(About this exercise): The lines below may contain the word "classDef". Please count those that do and give the number alone.
------ Record set ------
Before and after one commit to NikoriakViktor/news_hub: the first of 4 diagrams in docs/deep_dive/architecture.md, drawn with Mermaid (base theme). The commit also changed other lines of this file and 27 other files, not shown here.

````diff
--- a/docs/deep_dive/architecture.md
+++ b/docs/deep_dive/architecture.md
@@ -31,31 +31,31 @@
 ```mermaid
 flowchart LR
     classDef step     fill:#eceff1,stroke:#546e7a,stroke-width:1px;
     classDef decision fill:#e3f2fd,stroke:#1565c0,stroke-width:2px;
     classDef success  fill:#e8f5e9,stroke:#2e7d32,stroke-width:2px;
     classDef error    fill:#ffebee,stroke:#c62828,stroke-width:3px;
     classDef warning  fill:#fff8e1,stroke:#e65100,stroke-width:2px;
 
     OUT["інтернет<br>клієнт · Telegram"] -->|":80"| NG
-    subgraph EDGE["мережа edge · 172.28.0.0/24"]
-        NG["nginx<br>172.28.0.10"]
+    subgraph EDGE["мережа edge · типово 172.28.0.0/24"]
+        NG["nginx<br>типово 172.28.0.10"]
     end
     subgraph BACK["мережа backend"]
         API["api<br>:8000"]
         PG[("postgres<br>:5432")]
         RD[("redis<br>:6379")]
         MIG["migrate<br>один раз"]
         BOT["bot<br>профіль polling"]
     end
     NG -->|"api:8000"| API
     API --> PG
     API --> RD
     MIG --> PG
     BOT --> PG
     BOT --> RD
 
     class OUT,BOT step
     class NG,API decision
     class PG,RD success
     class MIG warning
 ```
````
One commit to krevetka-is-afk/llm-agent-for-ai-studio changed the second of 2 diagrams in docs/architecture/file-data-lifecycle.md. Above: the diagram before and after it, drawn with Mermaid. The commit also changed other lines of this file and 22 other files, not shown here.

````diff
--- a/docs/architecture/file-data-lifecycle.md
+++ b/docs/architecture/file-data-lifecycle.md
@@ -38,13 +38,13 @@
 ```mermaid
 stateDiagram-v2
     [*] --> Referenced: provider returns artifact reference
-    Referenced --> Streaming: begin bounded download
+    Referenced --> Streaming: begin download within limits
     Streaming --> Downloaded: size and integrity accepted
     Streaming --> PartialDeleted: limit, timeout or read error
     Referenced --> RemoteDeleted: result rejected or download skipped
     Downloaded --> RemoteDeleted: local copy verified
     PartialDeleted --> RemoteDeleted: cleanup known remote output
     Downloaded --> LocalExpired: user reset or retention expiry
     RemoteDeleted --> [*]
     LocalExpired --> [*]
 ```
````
------
(Task answer): 5